So… now what? We went back to sleep. Or tried to, anyway. I laid in bed for a while, trying to calm my racing heart and trembling body. My mind was running a mile a minute. Is everyone ok? Are there more rockets to come? Will we hear another siren soon? Did the Iron Dome intercept the rocket? Why in the world are bomb shelters kept locked? I googled incessantly until I found out what had happened, and I answered my parents’ texts from New York to tell them we were ok. I drifted back to sleep.
When I woke up just a little while later to my planned alarm, I was zonked. It felt so strange to carry on with a normal day after what had just happened.
I learned the full picture: a rocket from Gaza had been fired into Israel’s Sharon region. It hit a house with a sleeping family in Mishmeret (about eight miles from Raanana). In those hurried seconds, the father woke his children, wife, parents and sister and brought most of them to safety. He saved their lives; the rocket landed squarely on their house.
In the days afterward, I kept circling back to the same thought: residents in Israel’s south, near Gaza, experience this all the time. It’s something that we’ve gotten used to. I hear about rockets falling there, and it sounds so… regular. But after experiencing the panic and fear of what it really means for a siren to go off and make a run for it, I can’t quite wrap my head around how these people are managing. How can a person, how can a family, live a normal life with the knowledge that at any moment the next rocket could land on your house?

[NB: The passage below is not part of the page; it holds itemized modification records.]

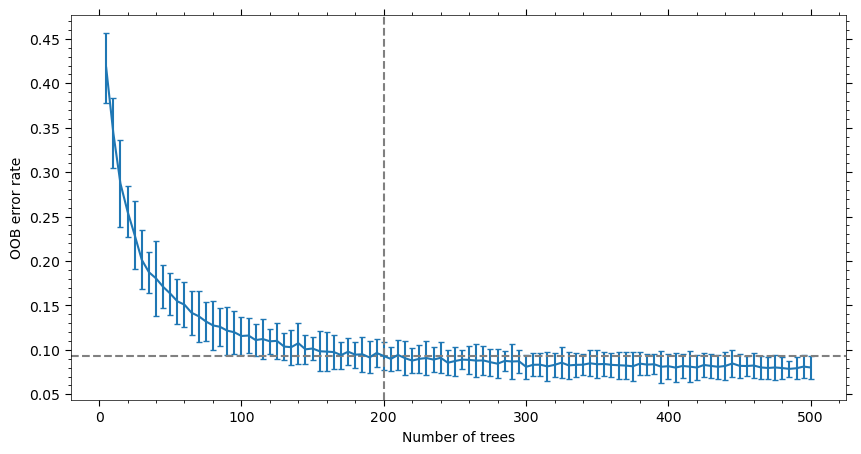
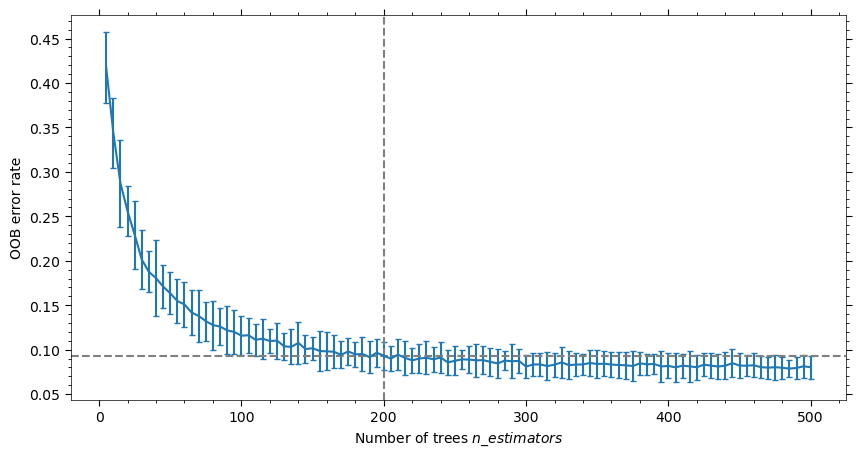
Updated some plots and code on q4.

diff --git a/src/q4/scripts/_q4d.py b/src/q4/scripts/_q4d.py
@@ -4,11 +4,15 @@ import pandas as pd
 import os
 import matplotlib.pyplot as plt
 from multiprocessing import Pool
+
 from src.utils import (
     compute_confidence_interval,
     format_axes,
     save_fig,
     compute_num_cores_to_utilise,
+    cross_validate_report,
+    format_contingency_table,
+    create_table,
 )
 
 
@@ -61,8 +65,31 @@ def q4d():
     plt.axhline(y=means[idx], color='gray', linestyle='--')
     plt.axvline(x=n_estimators[idx], color='gray', linestyle='--')
 
-    plt.xlabel('Number of trees')
+    plt.xlabel(r'Number of trees $n\_estimators$')
     plt.ylabel('OOB error rate')
 
     format_axes(ax)
     save_fig(__file__, 'q4d.png')
+
+    report, cmatrix, test_set_classification_error = cross_validate_report(
+        X, y, RandomForestClassifier(random_state=3438, n_estimators=200)
+    )
+
+    tbl = format_contingency_table(
+        np.round(cmatrix.values, 2),
+        columns=['1', '2', '3', 'Total (actual)'],
+        index=['1', '2', '3', 'Total (predictions)'],
+        figsize=(5, 2),
+    )
+
+    tbl[4, 3].set_facecolor('white')
+    tbl[4, 3].set_text_props(color='white')
+
+    save_fig(__file__, 'q4d_confusion_matrix_200_trees.png')
+
+    tbl = create_table(report.round(2), figsize=(5, 2))
+
+    tbl[4, 3].set_text_props(color='white')
+    tbl[5, 3].set_text_props(color='white')
+
+    save_fig(__file__, 'q4d_classification_report_200_trees.png')

diff --git a/src/q4/scripts/_q4e.py b/src/q4/scripts/_q4e.py
@@ -37,7 +37,7 @@ def q4e():
     X_subset = data[most_importance_features['feature']].copy().values
 
     report, cmatrix, test_set_classification_error = cross_validate_report(
-        X_subset, y, RandomForestClassifier(random_state=3438)
+        X_subset, y, RandomForestClassifier(random_state=3438, n_estimators=200)
     )
 
     tbl = format_contingency_table(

This led me to think about our work here at Jerusalem U. Our goal in these weekly emails is to bring Israel’s current events to classrooms throughout the world in a personal and thought-provoking way. We seek to engender understanding of and empathy toward the Israeli experience and people, who are a part of different cultures, ethnicities and religions. The challenge is how to do that from afar.
Do you need to undergo a certain common experience in order to identify with others?
Can you feel people’s joys and pains from thousands of miles away?
It’s not a given, but we believe it is possible through story. Sometimes, hearing the real-life experience of one person can shape the way you understand an entire people.